AAA game publishing moves in a great cycle. Like a well known story, it’s beginning is always the same. Someone comes across a potentially profitable model and a single publisher shifts its focus, like a leviathan turning to a school of fish to devour them. Then, slowly at first but gaining speed, the entire industry will focus all of its resources to the pursuit of this new way of doing business. Like a swarm of locusts it will descend upon this new promised land of milk and honey, of dividends and positive quarterly growth. Yet, each and every time, they will strip the land clean and when there is nothing left to consume they will pass over the horizon leaving only desolation in their wake.
I know that’s probably a little more melodrama than is neccessary. Nonetheless, it’s an apt description. Corporations are always chasing the next golden goose and will often follow those who are doing well of they aren’t as successful with their own ideas. How it plays out varies by industry, but in games it usually takes the form of trend chasing and market saturation until the bubble bursts. We find ourselves in the midst of another bubble, and it’s one that I think will begin its decline this year, if not an outright collapse. I am, of course, speaking of “live services”
The live services model has been marketed as one of the greatest developments in gaming history. Games that evolve as new content is added regularly allowing players to experience near limitless gameplay. Developers can add to and adjust games as needed to ensure a well crafted player experience while keeping the games fresh and engaging. On paper these seems like a great use of the possibilities offered by online connectivity. Unfortunately, like so many things, the positives of this model have been corrupted and twisted into an abomination of greed and mismanagement.
Nearly every major publisher has some sort of live service style game. From Rockstar’s unbelievably successful GTA Online to the unbelievably dreadful Fallout 76 major tentpole properties are being set up with online gameplay meant to draw in players. Competitive games have seen the addition of seasonal content and progressive reward systems, such as Fortnite’s Battle Pass, as encouragement for players to stay engaged with the game.

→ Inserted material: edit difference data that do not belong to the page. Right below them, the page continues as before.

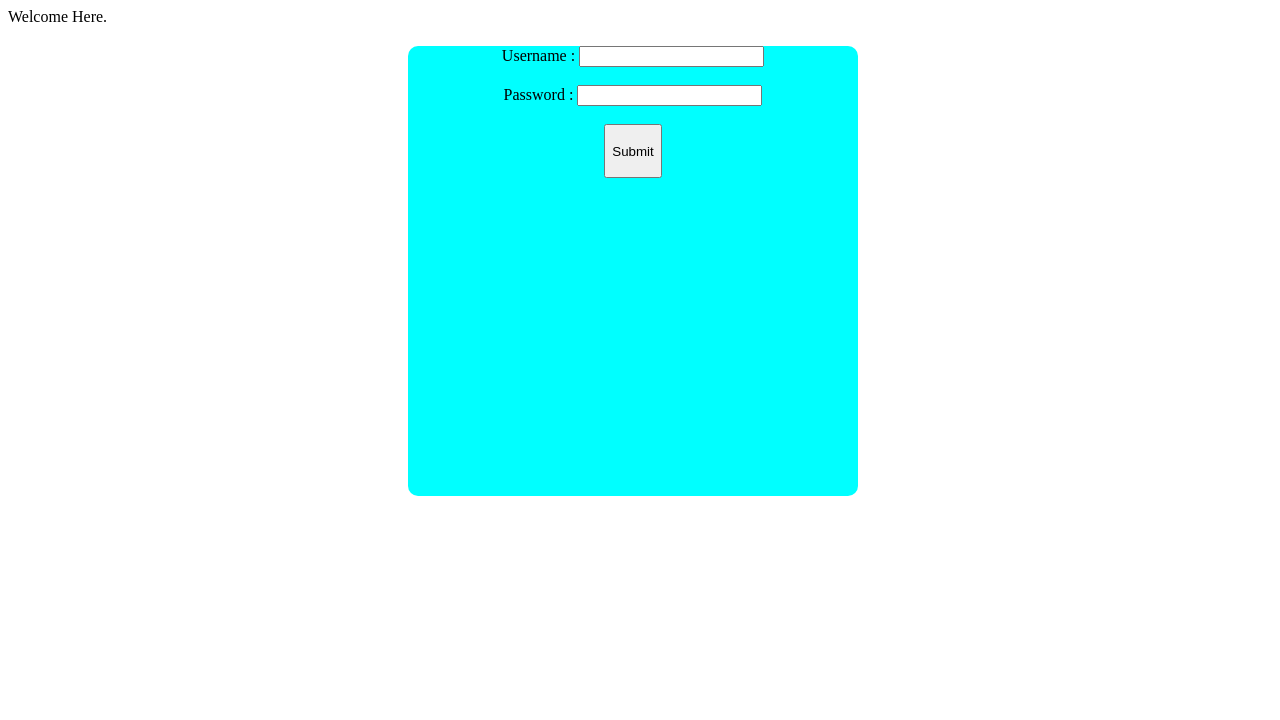
Repository: sunil965/JavaRepo
Page: WebProject/WebContent/index.html
The author's editor kept a copy of each file at every save. The page is drawn from the files as they stood at one save, then again after the next save.
The browser window is 1280 px wide. The pictures show the whole page.

Above is the page before, as saved 2017-04-26 11:25:51.

After the next save:
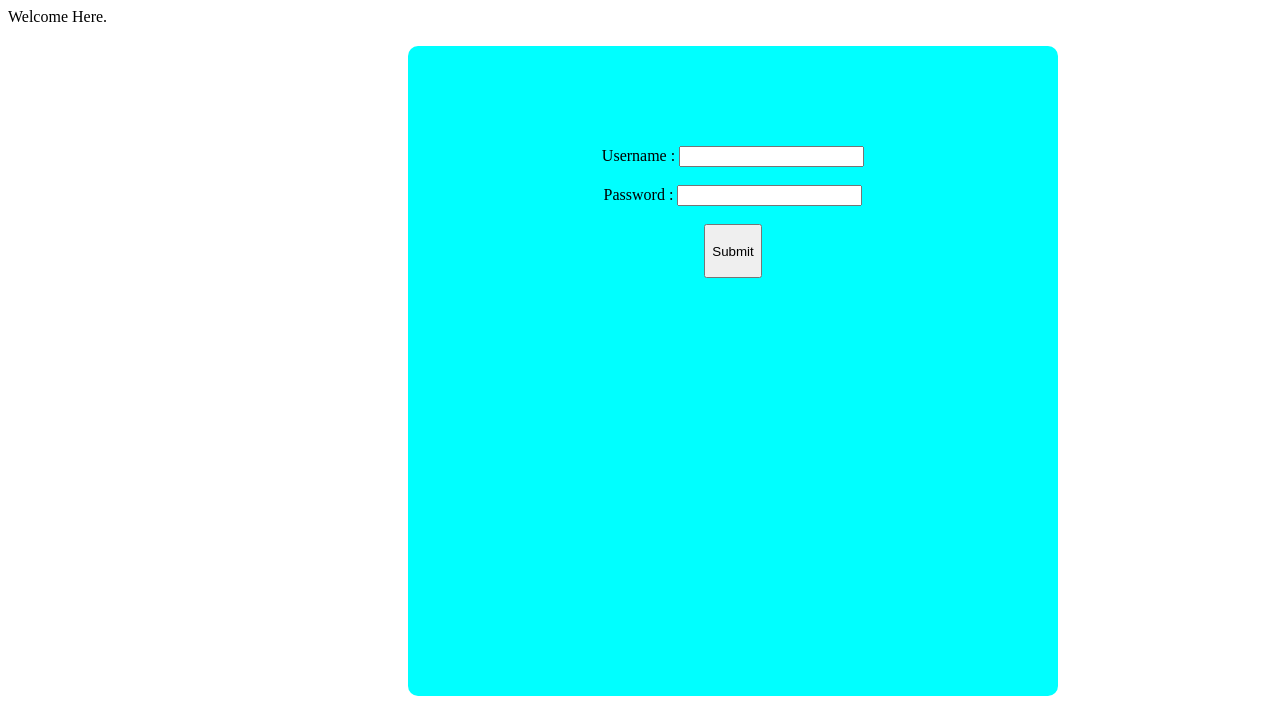
Saved 14 s later.
--- a/WebProject/WebContent/index.html
+++ b/WebProject/WebContent/index.html
@@ -13,7 +13,7 @@
    background-color: cyan;
    margin-left: 400px;
    margin-top: 20px;
-   padding: 100;
+   padding: 100px;
 
 
 

After the save that followed:
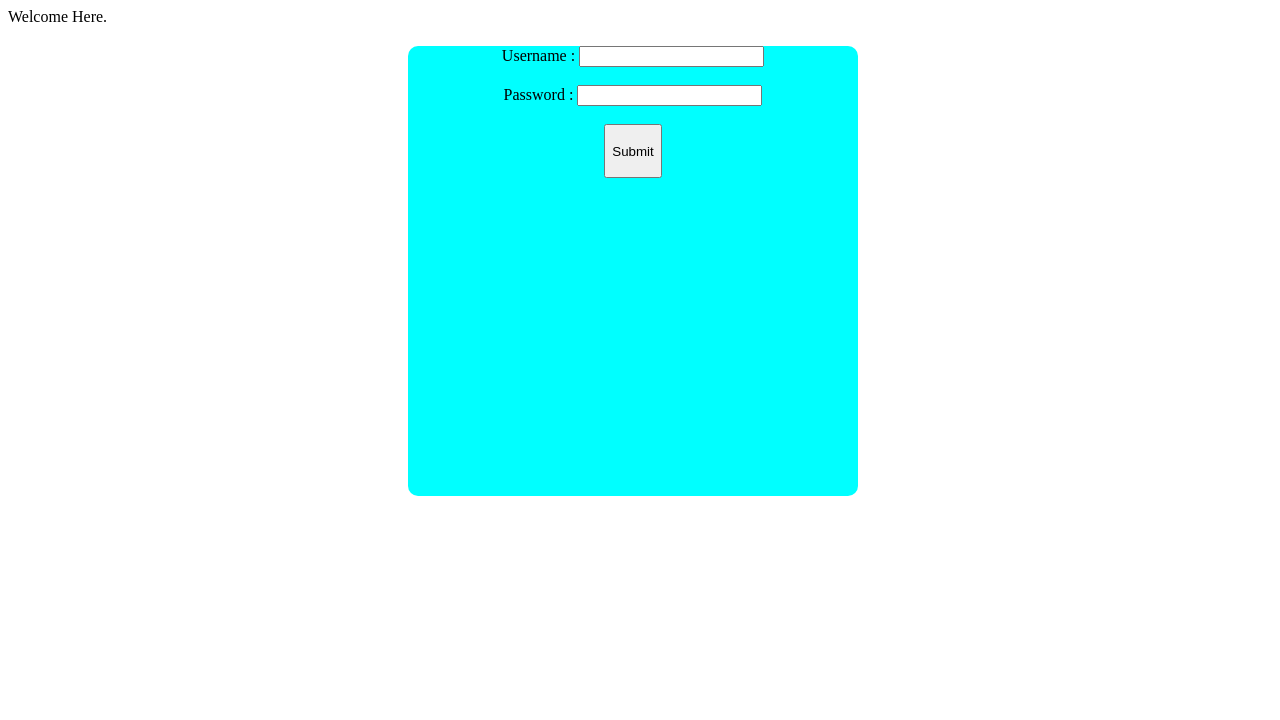
Saved 54 s later.
--- a/WebProject/WebContent/index.html
+++ b/WebProject/WebContent/index.html
@@ -13,10 +13,6 @@
    background-color: cyan;
    margin-left: 400px;
    margin-top: 20px;
-   padding: 100px;
-
-
-
 
 }
 </style>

The problem is that this isn’t sustainable at it’s current scale for a variety of reasons. It is a bubble, no different from those seen in housing markets or tech companies, and at it’s current rate it will burst within the next year or two. The two biggest problems are the availability of player time, which I will talk about now, and the cost of creating and maintaining these games which I will cover next time.
A Matter of Time

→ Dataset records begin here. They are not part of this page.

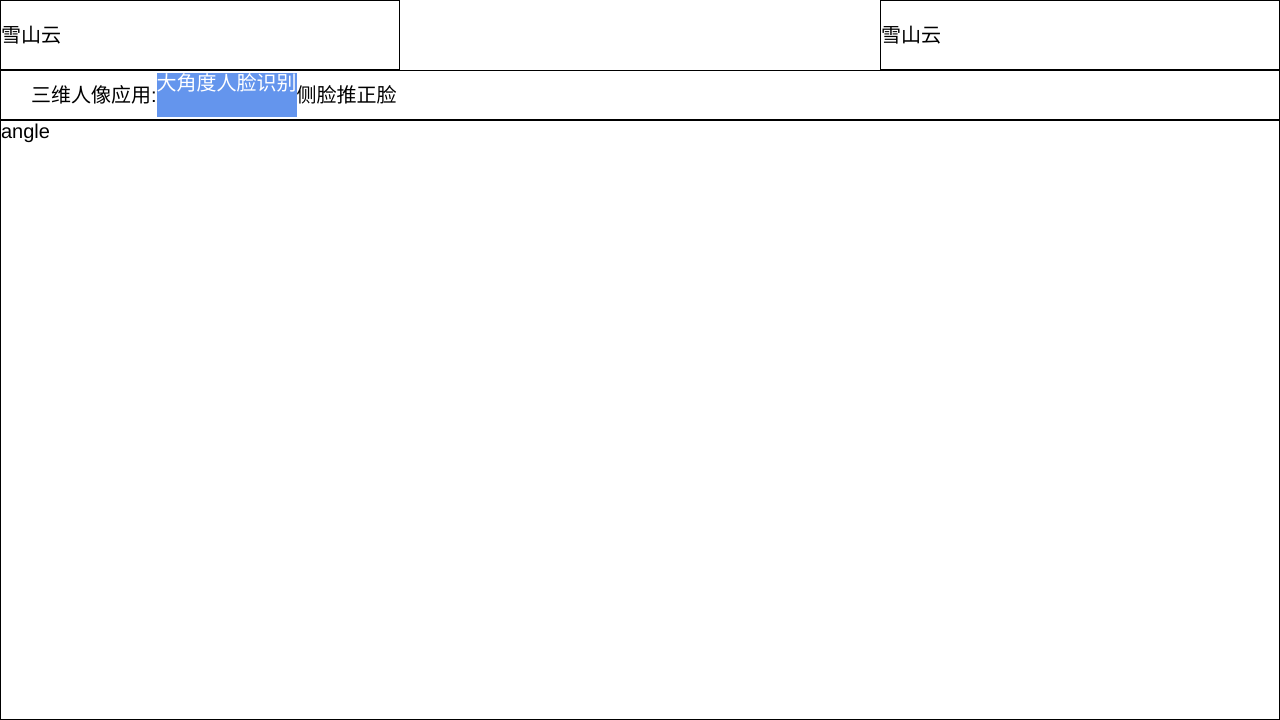
Repository: fyt2020/pubilcDemlo
Page: /
An editor plug-in stored every save of this project. The page is shown before and after the next save, followed by the edit.
The browser window is 1280 px wide. The pictures show the whole page.
The project was rebuilt for these pictures with package versions that can differ from the ones it lists, and the page was loaded fresh each time.

Above is the page before, as saved 2020-04-27 12:14:06.

After the next save:
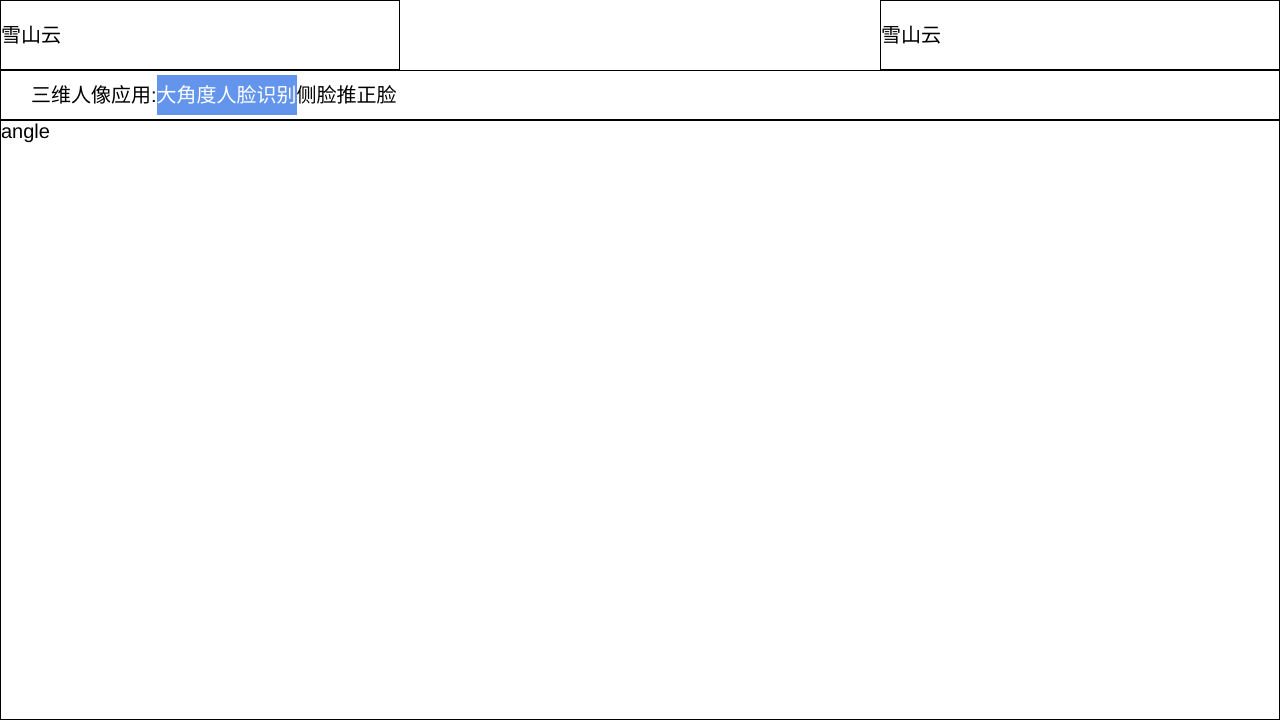
Saved 22 s later.
--- a/src/assets/css/home.scss
+++ b/src/assets/css/home.scss
@@ -36,7 +36,9 @@
         padding: 0 30px;
         &__item.exactActive{
              display: flex;
-             height: 90%;
+             height: 40px;
+             line-height: 40px;
+
              background-color: cornflowerblue;
              color: #fff;
         }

There are 24 hours in a day. Yes, we all know that, but it needs to be stated as it is the key issue from a player standpoint as games become more open ended. Players have a limited amount of time to put into games, no matter how much they may love them, and every minute they put into one game is one that they cannot put into another. Despite more people playing games now than any other time in history, the number of available players is a finite resource and is being stretched thinner as more and more games are released. With that, the number of players who will be making monetary investments through microtransactions or whatever the game uses to continue making money will be spread thinner as well. For the sake of brevity, assume that anytime I mention “player base” or something like that here I mean both player time and player money.
Each new release is going to pull players from one game to another because the games are being released without an equal number of games closing down. Rockstar has released Red Dead Online but GTA Online is still active. While it may attract new players who weren’t invested in the other, there is a lot of overlap in that venn diagram. I have no doubts that the overall profit for the company will go up, there is a certain level of diminishing return that factors in each time one of these games comes out.

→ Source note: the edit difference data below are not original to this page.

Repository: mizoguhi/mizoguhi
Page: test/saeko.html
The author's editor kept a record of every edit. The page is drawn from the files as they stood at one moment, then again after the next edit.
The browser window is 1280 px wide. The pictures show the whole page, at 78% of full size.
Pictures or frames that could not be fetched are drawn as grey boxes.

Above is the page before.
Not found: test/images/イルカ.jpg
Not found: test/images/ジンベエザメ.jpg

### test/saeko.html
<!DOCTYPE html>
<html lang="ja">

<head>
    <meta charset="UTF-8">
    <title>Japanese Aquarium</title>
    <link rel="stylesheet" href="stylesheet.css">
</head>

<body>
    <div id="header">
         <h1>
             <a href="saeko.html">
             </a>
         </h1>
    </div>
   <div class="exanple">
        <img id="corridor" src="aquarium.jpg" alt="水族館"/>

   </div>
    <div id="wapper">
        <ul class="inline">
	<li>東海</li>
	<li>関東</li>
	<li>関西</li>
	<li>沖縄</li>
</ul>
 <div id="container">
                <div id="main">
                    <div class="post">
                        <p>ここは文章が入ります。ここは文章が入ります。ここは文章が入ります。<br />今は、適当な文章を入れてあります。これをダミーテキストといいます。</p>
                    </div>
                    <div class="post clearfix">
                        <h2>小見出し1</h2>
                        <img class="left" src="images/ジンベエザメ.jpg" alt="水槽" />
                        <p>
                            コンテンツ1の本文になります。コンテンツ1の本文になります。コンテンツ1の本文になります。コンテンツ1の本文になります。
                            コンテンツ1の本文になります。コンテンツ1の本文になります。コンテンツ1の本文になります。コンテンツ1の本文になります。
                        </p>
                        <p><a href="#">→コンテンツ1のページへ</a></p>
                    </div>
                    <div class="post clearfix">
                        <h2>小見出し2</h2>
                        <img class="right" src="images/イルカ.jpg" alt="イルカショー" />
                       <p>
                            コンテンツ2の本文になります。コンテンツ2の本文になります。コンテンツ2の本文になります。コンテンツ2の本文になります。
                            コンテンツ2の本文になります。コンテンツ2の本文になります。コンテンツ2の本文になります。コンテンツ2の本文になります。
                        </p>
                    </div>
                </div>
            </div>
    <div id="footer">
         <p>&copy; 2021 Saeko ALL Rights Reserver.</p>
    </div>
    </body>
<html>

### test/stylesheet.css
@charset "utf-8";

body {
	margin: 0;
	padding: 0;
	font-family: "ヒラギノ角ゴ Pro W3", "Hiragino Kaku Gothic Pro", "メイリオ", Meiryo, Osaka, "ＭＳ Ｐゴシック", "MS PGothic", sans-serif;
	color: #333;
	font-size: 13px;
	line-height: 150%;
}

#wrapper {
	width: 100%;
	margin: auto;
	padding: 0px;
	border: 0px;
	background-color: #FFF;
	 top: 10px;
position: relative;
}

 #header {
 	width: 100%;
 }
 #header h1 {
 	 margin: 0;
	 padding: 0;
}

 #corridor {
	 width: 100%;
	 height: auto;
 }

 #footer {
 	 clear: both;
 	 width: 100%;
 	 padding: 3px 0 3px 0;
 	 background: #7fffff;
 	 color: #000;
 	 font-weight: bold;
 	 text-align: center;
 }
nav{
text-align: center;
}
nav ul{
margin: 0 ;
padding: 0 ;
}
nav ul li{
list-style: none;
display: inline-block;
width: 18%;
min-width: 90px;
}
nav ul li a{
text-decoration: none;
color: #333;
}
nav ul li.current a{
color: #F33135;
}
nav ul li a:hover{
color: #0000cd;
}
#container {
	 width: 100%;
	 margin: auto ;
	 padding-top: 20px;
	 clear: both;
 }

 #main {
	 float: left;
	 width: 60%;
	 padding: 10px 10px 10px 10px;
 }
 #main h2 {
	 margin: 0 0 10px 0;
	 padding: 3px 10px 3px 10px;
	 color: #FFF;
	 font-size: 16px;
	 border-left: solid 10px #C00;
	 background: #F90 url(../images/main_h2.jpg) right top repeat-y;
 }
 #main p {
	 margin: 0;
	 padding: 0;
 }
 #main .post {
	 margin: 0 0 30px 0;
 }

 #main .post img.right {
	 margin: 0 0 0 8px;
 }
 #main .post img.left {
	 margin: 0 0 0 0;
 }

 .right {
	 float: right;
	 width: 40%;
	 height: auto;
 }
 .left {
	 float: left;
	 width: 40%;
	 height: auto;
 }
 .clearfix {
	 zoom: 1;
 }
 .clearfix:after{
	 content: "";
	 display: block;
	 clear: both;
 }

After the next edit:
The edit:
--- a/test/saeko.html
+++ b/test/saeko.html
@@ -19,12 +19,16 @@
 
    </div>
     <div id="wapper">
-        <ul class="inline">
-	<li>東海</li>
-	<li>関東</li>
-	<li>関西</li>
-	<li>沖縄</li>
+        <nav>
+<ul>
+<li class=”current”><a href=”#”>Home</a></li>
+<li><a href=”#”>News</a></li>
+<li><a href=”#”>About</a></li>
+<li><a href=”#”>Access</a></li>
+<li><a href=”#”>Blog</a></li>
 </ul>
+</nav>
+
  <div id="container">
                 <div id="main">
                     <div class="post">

This leaves a company with two choices. Maintain existing games after new ones are live and continue with less of a player base while increasing the costs of running both, or shut down older games and hope that the fans of one title move to their other title and not to the competitions. Obviously, a lot of that requires a cost benefit analysis and will be different for each situation. However, the fact remains that the market is becoming more saturated by the day and eventually it’s going to become very difficult to gather up enough players to justify a games expense and continued existence.
There is also a growing number of gamers who are becoming burned out on the constant grind of these always live games. The constant drip feed of new content is nice but eventually the loop becomes stale. New mechanics and modes help for a time but you can only alter a game so much before you risk it becoming so different that players leave. Call of Duty adding a match three mode, Candy Crush style, would definitely be a change and bring variety to the franchise but I dont think the core audience would embrace it with enthusiasm. People eventually need to be able to feel that they have completed something, even if only for a short time, without the pressure of feeling they will fall behind or the game will begin to feel like a chore. Players who do leave games that have a constant expansion built in may choose not to return because they feel that they “are too far behind to catch up”.
As these live service games continue to be pushed to the forefront of each publisher’s line up, and as they get more expansive and expensive, the risk of failure grows and the lifespan of any given game shortens. Next time I will go into more detail of why this is such a financial crisis for publishers and why this bubble bursting may be one of the worst the gaming industry has ever seen.
Until then, keep an eye on the clock and use your time well.